Hong Kong’s laws need to evolve as protests enter the digital realm

(SCMP) – As the anti-extradition movement has shown, protests play out in the digital arena too, raising questions about whether the law should treat them the same as in the physical world. How we protect our virtual rights will be most instructive.

The extradition bill protests in Hong Kong have provided no shortage of remarkable visuals that will remain etched in our collective memory. Less visibly, but no less importantly, the conflict that has roiled the city is also playing out in the digital realm.

Protesters made judicious use of encrypted messaging apps to communicate not only with one another, but also with the media. They also used local peer-to-peer communication technology such as Apple’s Airdrop to anonymously send messages and plans to those in their immediate vicinity, entirely avoiding reliance on any communication infrastructure that could possibly be monitored.

Knowledge of how to use technology to avoid detection also extended to when not to use it — protesters stopped using Octopus cards and turned to single-use MTR tickets instead, to leave no digital trail. A minority also chose to use digital tools in a much more aggressive fashion. It was reported that 600 police officers had been “doxxed”, meaning their personal information was spread online. The police issued take-down requests to the websites to scrub the internet of the leaked personal details.

Those in favour of the bill (or opposed to the protests) also made use of the digital realm to advance their cause. A large distributed denial of service (DDoS) attack on Telegram, the encrypted messaging app used by protesters, was launched on June 12 at the same time the protests began.

Though no one took responsibility for the attack, Telegram’s chief executive officer said the size of the attack was consistent with the resources of a state actor and came primarily from IP addresses located in mainland China.
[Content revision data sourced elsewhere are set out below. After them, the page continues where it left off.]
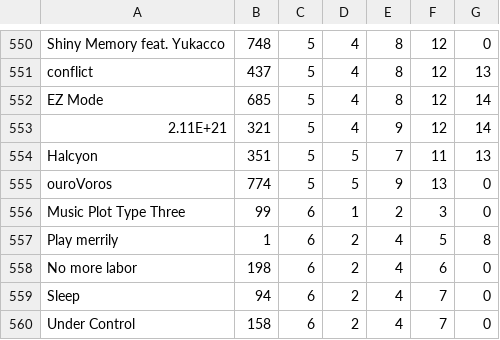
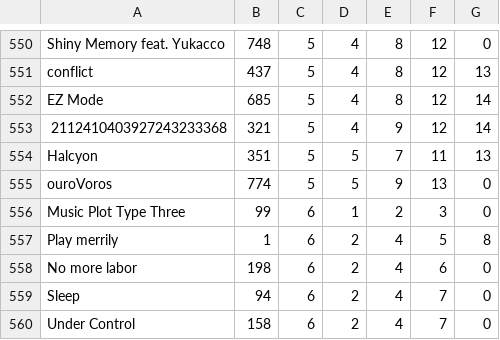
Before and after one commit to KazuDon-0407/groove_coaster_score_bookmarklet, a CSV file: genre_sort_database.csv, drawn as a sheet; only a part is shown, gaps mark what is left out.

Commit message:
Update genre_sort_database.csv

```diff
--- a/genre_sort_database.csv
+++ b/genre_sort_database.csv
@@ -552,3 +552,3 @@ conflict,437,5,4,8,12,13
 EZ Mode,685,5,4,8,12,14
-2.11E+21,321,5,4,9,12,14
+2112410403927243233368,321,5,4,9,12,14
 Halcyon,351,5,5,7,11,13
```
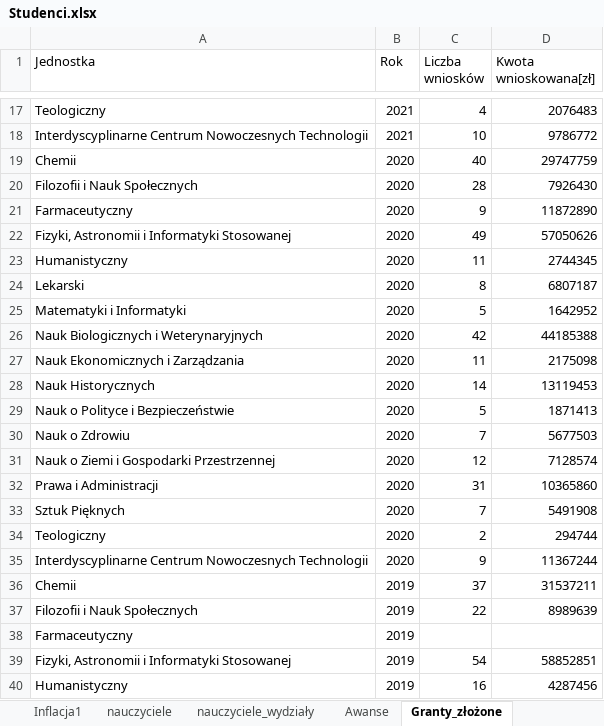
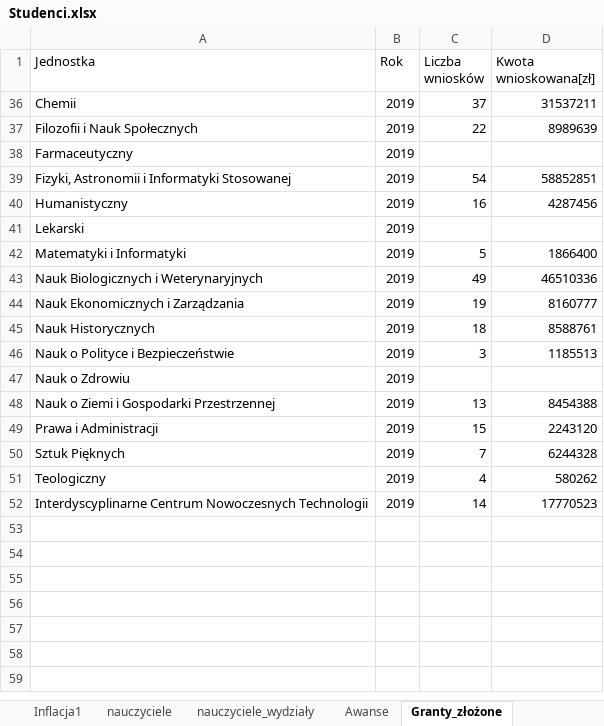
Before and after one commit to stat-umk/UMK-w-liczbach, an Excel workbook: Studenci.xlsx, sheet Granty_złożone, drawn as a sheet; only a part is shown, gaps mark what is left out; the shorter side is filled out with more unchanged rows; values as stored, in another font and other column widths than the file's, no borders; the diff covers the shown part only; the diff names each change by its address in the sheet, - before the commit and + after, or states it on an @@ line.

```diff
--- a/Studenci.xlsx (sheet Granty_złożone)
+++ b/Studenci.xlsx (sheet Granty_złożone)
@@ row 17 hidden: Teologiczny | 2021 | 4 | 2076483 @@
@@ row 18 hidden: Interdyscyplinarne Centrum Nowoczesnych Technologii | 2021 | 10 | 9786772 @@
@@ row 19 hidden: Chemii | 2020 | 40 | 29747759 @@
@@ row 20 hidden: Filozofii i Nauk Społecznych | 2020 | 28 | 7926430 @@
@@ row 21 hidden: Farmaceutyczny | 2020 | 9 | 11872890 @@
@@ row 22 hidden: Fizyki, Astronomii i Informatyki Stosowanej | 2020 | 49 | 57050626 @@
@@ row 23 hidden: Humanistyczny | 2020 | 11 | 2744345 @@
@@ row 24 hidden: Lekarski | 2020 | 8 | 6807187 @@
@@ row 25 hidden: Matematyki i Informatyki | 2020 | 5 | 1642952 @@
@@ row 26 hidden: Nauk Biologicznych i Weterynaryjnych | 2020 | 42 | 44185388 @@
@@ row 27 hidden: Nauk Ekonomicznych i Zarządzania | 2020 | 11 | 2175098 @@
@@ row 28 hidden: Nauk Historycznych | 2020 | 14 | 13119453 @@
@@ row 29 hidden: Nauk o Polityce i Bezpieczeństwie | 2020 | 5 | 1871413 @@
@@ row 30 hidden: Nauk o Zdrowiu | 2020 | 7 | 5677503 @@
@@ row 31 hidden: Nauk o Ziemi i Gospodarki Przestrzennej | 2020 | 12 | 7128574 @@
@@ row 32 hidden: Prawa i Administracji | 2020 | 31 | 10365860 @@
@@ row 33 hidden: Sztuk Pięknych | 2020 | 7 | 5491908 @@
@@ row 34 hidden: Teologiczny | 2020 | 2 | 294744 @@
@@ row 35 hidden: Interdyscyplinarne Centrum Nowoczesnych Technologii | 2020 | 9 | 11367244 @@
```
Also changed, not shown: 15 hidden or unhidden rows elsewhere in this sheet, sheet Granty_przyznane, sheet Sukces.
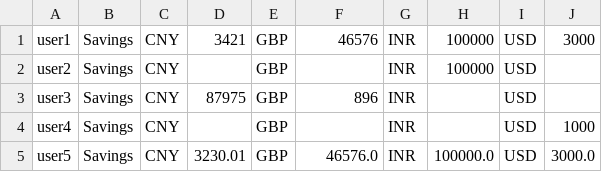
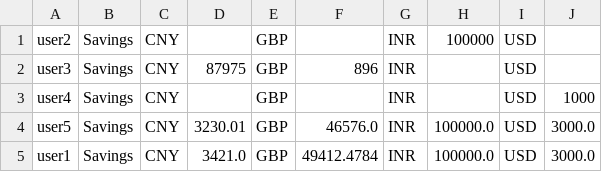
Before and after one commit to R1cardoo/bank_final_project, a CSV file: bankATM/out/production/bankATM/csvfiles/savingAccount.csv, drawn as a sheet; removed rows and columns are numbered as before the commit, all else as after; the diff names each change by its address in the sheet, - before the commit and + after, or states it on an @@ line.

```diff
--- a/bankATM/out/production/bankATM/csvfiles/savingAccount.csv
+++ b/bankATM/out/production/bankATM/csvfiles/savingAccount.csv
-row 1: user1 | Savings | CNY | 3421 | GBP | 46576 | INR | 100000 | USD | 3000
+row 5: user1 | Savings | CNY | 3421.0 | GBP | 49412.4784 | INR | 100000.0 | USD | 3000.0
```
Also changed, not shown: bankATM/src/csvfiles/checkingAccount.csv, bankATM/src/csvfiles/savingAccount.csv, 2 other files.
China’s ability to effectively control the digital distribution of information on the mainland also allowed it to spin a particular narrative about the protests for domestic consumption, portraying them as the violent result of foreign Anti Extradictionagitation.
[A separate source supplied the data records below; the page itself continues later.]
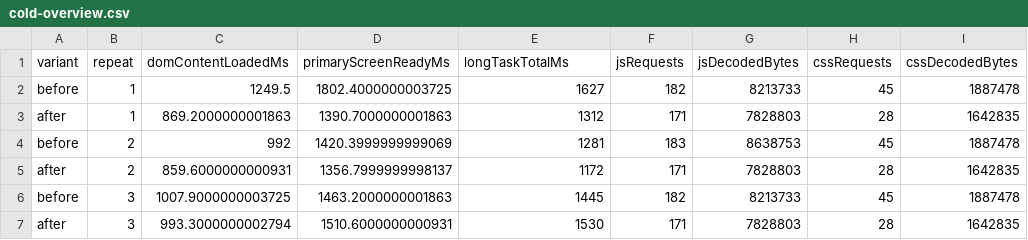
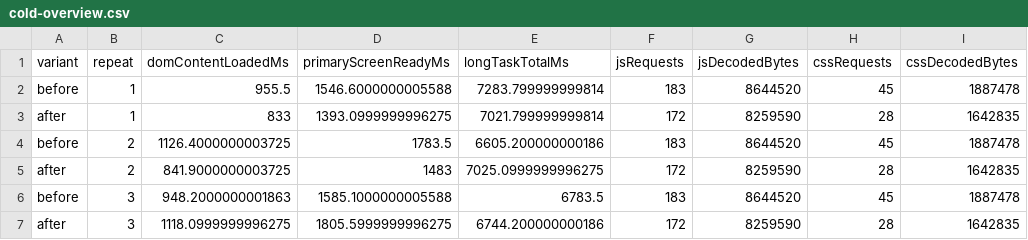
Before and after one commit to clbiez/Buyer-Log-Desktop, a CSV file: docs/performance/startup-feature-assets-20261107/cold-overview.csv, drawn as a sheet; only a part is shown; the diff names each change by its address in the sheet, - before the commit and + after, or states it on an @@ line.

Commit message:
docs: refresh startup evidence on Phase 5 integration base

```diff
--- a/docs/performance/startup-feature-assets-20261107/cold-overview.csv
+++ b/docs/performance/startup-feature-assets-20261107/cold-overview.csv
-C2 (domContentLoadedMs): 1249.5
+C2 (domContentLoadedMs): 955.5
-D2 (primaryScreenReadyMs): 1802.4000000003725
+D2 (primaryScreenReadyMs): 1546.6000000005588
-E2 (longTaskTotalMs): 1627
+E2 (longTaskTotalMs): 7283.799999999814
-F2 (jsRequests): 182
+F2 (jsRequests): 183
-G2 (jsDecodedBytes): 8213733
+G2 (jsDecodedBytes): 8644520
-C3 (domContentLoadedMs): 869.2000000001863
+C3 (domContentLoadedMs): 833
-D3 (primaryScreenReadyMs): 1390.7000000001863
+D3 (primaryScreenReadyMs): 1393.0999999996275
-E3 (longTaskTotalMs): 1312
+E3 (longTaskTotalMs): 7021.799999999814
-F3 (jsRequests): 171
+F3 (jsRequests): 172
-G3 (jsDecodedBytes): 7828803
+G3 (jsDecodedBytes): 8259590
-C4 (domContentLoadedMs): 992
+C4 (domContentLoadedMs): 1126.4000000003725
-D4 (primaryScreenReadyMs): 1420.3999999999069
+D4 (primaryScreenReadyMs): 1783.5
-E4 (longTaskTotalMs): 1281
+E4 (longTaskTotalMs): 6605.200000000186
-G4 (jsDecodedBytes): 8638753
+G4 (jsDecodedBytes): 8644520
-C5 (domContentLoadedMs): 859.6000000000931
+C5 (domContentLoadedMs): 841.9000000003725
-D5 (primaryScreenReadyMs): 1356.7999999998137
+D5 (primaryScreenReadyMs): 1483
-E5 (longTaskTotalMs): 1172
+E5 (longTaskTotalMs): 7025.0999999996275
-F5 (jsRequests): 171
+F5 (jsRequests): 172
-G5 (jsDecodedBytes): 7828803
+G5 (jsDecodedBytes): 8259590
-C6 (domContentLoadedMs): 1007.9000000003725
+C6 (domContentLoadedMs): 948.2000000001863
-D6 (primaryScreenReadyMs): 1463.2000000001863
+D6 (primaryScreenReadyMs): 1585.1000000005588
-E6 (longTaskTotalMs): 1445
+E6 (longTaskTotalMs): 6783.5
-F6 (jsRequests): 182
+F6 (jsRequests): 183
-G6 (jsDecodedBytes): 8213733
+G6 (jsDecodedBytes): 8644520
-C7 (domContentLoadedMs): 993.3000000002794
+C7 (domContentLoadedMs): 1118.0999999996275
-D7 (primaryScreenReadyMs): 1510.6000000000931
+D7 (primaryScreenReadyMs): 1805.5999999996275
-E7 (longTaskTotalMs): 1530
+E7 (longTaskTotalMs): 6744.200000000186
-F7 (jsRequests): 171
+F7 (jsRequests): 172
-G7 (jsDecodedBytes): 7828803
+G7 (jsDecodedBytes): 8259590
```
Also changed, not shown: 21 other files.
These events remind us that political protests now play out not only in the physical world, but in the digital realm, too. This raises questions about whether protests using digital tools should be regulated in the same way as more traditional forms.

For instance, our constitutional rights to expression and privacy under the Basic Law mean the police must obtain a warrant before they can access the content of our communications.

But encrypted messaging apps mean that, even with a warrant, police cannot obtain that content; this is often described as the threat of “going dark”. Many governments claim the solution is to legislatively require messing services to create “back doors” in their encryption protocols that would ensure police access.

Opponents argue that artificially weakened encryption threatens not only our personal privacy and right to communicate, but the entire infrastructure of reliable and safe digital commerce. How would this debate play out in Hong Kong? We have not begun to grapple meaningfully with the question, but we must, because the use of encryption is only going to increase.

We also need to consider whether to treat protests the same whether they occur online or offline. For instance, the extradition bill protesters painted slogans on the walls of the police headquarters. Some would argue this should be understood as property damage under the law, and thus outside the bounds of the freedom of expression guarantee.

Setting aside for the moment whether this is constitutionally accurate, imagine a hypothetical hack of the police website so that it displayed the same messages sprayed on the physical walls. Should the hacker receive the same punishment as the real-world graffiti artist?

Under Part VII of the Crimes Ordinance, the misuse of a computer can be classed as damage to property. But hacking can also be prosecuted under section 161 of the ordinance, as the courts have interpreted this in a very broad way so that it functions as a virtual catch-all provision for any attempt to commit an offence using a computer.

Under the law as it is, an attempted hack is likely to draw a more severe punishment than an attempt to tag a wall with a political slogan. We must consider whether such differential treatment of online and offline activities is justified.

The right to protest and assemble is as important in the virtual world as it is in Victoria Park. These rights are at the heart of not only our Basic Law but our society. How we choose to approach those who exercise these rights primarily digitally will speak volumes about how serious our commitment to those rights truly is.